»»

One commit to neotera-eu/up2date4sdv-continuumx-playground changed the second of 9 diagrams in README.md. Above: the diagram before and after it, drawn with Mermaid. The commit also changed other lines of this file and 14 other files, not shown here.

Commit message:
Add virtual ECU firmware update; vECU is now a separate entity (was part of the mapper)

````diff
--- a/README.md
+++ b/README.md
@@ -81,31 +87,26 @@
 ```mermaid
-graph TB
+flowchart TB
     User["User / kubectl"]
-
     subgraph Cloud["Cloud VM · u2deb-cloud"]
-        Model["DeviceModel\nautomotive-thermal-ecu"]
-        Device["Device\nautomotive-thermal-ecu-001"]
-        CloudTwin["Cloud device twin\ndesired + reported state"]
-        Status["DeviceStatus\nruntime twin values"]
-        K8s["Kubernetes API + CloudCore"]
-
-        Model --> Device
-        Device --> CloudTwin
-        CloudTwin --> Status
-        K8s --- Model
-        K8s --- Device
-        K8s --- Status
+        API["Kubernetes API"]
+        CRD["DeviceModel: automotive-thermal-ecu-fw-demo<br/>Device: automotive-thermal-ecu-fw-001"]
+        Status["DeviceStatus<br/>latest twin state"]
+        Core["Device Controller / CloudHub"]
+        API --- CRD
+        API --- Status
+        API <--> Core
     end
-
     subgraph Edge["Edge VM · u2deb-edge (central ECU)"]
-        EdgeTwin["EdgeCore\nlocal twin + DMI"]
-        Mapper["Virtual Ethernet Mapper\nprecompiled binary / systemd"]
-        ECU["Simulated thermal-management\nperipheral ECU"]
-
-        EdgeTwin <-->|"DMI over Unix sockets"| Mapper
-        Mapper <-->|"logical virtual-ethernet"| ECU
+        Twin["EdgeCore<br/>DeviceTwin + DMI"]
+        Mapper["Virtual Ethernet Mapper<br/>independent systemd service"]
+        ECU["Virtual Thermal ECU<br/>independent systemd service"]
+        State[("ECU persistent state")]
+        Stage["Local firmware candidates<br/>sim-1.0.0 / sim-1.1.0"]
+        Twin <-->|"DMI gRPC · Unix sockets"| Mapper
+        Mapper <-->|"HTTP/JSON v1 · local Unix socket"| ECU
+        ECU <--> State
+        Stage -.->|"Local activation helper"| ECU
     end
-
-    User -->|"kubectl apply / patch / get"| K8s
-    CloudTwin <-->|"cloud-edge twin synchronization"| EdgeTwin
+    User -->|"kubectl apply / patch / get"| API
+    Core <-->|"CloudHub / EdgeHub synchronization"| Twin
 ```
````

««

> _Work task_: Look for the string "Status" in the listing above and copy every line holding it.

> _Written reply_:
-        Status["DeviceStatus\nruntime twin values"]
-        CloudTwin --> Status
-        K8s --- Status
+        Status["DeviceStatus<br/>latest twin state"]
+        API --- Status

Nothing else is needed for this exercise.